In the old realm of IT:
The technicians and/or the respective departments owned the actual hardware and software. Hardware ownership can be a double-edged sword. Yes, the department has the control of standardization to help with supporting the machines, but the company is now responsible for the actual financial asset, , spare parts, book keeping, and “end-of-life-ing” the machines when they are old or fail. Some may see this as a small item and I may agree there, but there is a disadvantage to this scenario.
Support costs money:
Each time a user submits a trouble ticket for hardware issues, it has a fee attached to it. Every time a technician attends to hardware troubleshooting, it has a fee attached to it. Service agreements with hardware vendors has a big fee attached to it.
We (IT) are in the business of saving the company money, right? If IT is busy supporting the hardware, when will IT get cycles to innovate, optimize, and simplify other processes and procedures (a.k.a. save money)?
In the BYOC world:
Users OWN the laptop and the support agreements for the hardware and OS’s themselves. When the user obtains the laptop, they would get the three year support agreement (like AppleCare). When a user has an issue, they call the vendor to troubleshoot the hardware and/or OS. If there is a problem, the user sends the laptop off to the manufacture for repair (or brings it to a local repair depot). If the customer has to send in or leave the laptop, IT can help in this case with a loaner pool during the down time. IT would only need a small loaner pool for this support. This saves IT cycles and IT money over the spectrum of a whole company because they are not being billed for service calls, contracts for support, or personnel hours. Saving support dollars and support time is a major part of the BYOC concept. Thus, making the bean counters happier
What IT would own:
IT would own the corporate software (MicroSoft Office, SAP, etc.). IT would own the security of those applications and any data that is being accessed and stored via those applications. With Citrix XenApp, all of the company software resides on the XenApp servers. This ensures the license compliance is in IT’s control and the updates, patches, and administration is under IT’s control. XenApp does not care about hardware vendor, OS (Macintosh, Windows, Linux), or connection. If the user wants software locally installed (not via XenApp), the user would purchase the software, install it, and support themselves without IT support. Some users may want this option, but the number is not large. The users usually like having the software support that IT provides.
It is all about having a choice for today’s tech-savvy workers!
At Citrix, we leverage our partnerships and vendors to offer employee discounts on certain software, but this method is not imperative for a BYOC program to work since the user still has access to these applications via XenApp.
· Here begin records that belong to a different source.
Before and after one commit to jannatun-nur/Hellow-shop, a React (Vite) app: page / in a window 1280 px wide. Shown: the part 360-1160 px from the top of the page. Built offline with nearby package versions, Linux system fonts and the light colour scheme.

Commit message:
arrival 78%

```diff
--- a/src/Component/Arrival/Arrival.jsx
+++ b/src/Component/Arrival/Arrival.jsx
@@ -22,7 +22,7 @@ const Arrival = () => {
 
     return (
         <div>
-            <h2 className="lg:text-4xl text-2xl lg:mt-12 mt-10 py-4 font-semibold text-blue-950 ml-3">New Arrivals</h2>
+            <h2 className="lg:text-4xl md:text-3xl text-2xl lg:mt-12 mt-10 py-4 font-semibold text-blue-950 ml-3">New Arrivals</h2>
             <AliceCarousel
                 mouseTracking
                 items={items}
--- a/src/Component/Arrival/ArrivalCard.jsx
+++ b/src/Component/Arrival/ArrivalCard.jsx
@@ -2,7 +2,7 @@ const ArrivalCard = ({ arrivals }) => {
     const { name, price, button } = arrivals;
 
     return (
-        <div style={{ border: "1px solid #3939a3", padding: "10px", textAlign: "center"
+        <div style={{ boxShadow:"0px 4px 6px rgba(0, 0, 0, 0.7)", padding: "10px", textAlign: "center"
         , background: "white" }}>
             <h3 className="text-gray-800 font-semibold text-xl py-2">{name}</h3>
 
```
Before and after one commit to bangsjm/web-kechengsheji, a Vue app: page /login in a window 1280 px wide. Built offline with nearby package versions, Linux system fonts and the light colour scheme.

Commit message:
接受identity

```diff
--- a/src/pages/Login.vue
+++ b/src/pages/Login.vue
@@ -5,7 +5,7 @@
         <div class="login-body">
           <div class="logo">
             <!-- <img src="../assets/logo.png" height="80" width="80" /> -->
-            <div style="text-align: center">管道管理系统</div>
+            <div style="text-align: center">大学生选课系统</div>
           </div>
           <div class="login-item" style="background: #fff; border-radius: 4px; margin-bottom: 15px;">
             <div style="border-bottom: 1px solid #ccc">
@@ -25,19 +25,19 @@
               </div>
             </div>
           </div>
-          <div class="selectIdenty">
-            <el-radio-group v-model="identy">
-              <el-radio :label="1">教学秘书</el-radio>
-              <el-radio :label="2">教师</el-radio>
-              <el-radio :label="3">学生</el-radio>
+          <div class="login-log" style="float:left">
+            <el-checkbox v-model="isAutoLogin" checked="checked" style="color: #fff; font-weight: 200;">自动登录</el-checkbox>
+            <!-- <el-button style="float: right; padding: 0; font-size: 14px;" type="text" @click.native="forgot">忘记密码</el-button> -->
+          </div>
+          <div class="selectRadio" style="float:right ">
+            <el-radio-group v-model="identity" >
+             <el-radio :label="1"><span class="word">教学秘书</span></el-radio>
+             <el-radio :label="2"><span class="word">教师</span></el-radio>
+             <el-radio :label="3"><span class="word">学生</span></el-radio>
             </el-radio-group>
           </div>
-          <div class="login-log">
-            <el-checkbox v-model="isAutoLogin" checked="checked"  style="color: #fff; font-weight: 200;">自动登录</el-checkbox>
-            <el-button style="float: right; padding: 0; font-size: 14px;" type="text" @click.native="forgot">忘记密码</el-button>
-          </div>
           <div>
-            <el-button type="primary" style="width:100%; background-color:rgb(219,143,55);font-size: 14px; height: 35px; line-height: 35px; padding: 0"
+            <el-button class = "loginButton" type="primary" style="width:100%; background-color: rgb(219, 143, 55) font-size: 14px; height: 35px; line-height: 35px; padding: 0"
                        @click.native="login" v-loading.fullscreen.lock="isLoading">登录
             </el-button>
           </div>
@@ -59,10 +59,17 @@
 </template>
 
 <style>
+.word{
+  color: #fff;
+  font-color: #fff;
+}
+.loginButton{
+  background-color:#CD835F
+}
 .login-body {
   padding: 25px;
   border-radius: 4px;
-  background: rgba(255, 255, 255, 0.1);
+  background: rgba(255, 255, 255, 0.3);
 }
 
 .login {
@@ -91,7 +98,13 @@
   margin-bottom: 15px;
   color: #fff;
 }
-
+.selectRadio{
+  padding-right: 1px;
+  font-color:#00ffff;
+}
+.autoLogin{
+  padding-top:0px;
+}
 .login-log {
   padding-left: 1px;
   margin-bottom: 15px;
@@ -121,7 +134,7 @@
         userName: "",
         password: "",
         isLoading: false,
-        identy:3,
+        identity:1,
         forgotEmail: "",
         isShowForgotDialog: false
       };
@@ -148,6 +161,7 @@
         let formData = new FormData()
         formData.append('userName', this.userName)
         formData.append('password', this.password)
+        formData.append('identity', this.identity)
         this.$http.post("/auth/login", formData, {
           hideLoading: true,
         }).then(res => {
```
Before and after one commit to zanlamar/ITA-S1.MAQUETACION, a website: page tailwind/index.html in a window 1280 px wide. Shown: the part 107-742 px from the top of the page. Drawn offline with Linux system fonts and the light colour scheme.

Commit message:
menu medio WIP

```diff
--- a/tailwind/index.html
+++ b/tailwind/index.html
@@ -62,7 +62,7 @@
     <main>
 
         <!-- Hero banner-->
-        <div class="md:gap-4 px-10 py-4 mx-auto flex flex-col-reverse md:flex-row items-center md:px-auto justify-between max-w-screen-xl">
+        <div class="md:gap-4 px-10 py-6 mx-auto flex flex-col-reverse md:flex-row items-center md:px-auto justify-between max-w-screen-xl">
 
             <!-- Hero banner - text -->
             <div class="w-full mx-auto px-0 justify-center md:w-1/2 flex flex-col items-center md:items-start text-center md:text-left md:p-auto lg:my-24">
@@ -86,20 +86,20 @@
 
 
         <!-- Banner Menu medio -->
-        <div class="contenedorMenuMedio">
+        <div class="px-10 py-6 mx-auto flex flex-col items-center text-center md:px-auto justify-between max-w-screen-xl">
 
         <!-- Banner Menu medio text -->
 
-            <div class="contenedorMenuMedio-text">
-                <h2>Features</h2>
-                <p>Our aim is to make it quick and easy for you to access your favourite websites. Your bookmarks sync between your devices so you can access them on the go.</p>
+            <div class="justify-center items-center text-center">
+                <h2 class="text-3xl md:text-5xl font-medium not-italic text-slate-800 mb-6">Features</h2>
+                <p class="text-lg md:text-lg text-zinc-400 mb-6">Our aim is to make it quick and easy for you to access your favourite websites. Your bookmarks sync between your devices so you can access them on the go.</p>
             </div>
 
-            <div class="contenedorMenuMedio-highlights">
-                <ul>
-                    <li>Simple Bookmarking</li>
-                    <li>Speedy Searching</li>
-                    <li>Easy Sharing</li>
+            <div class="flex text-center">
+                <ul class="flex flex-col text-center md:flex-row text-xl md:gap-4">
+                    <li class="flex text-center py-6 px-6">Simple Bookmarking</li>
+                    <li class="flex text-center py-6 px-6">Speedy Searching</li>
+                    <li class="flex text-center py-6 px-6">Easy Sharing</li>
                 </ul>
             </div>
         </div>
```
Of course there are a couple of other AWESOME Citrix solutions that can be implemented in the BYOC world and we will talk about those in future installments of this series.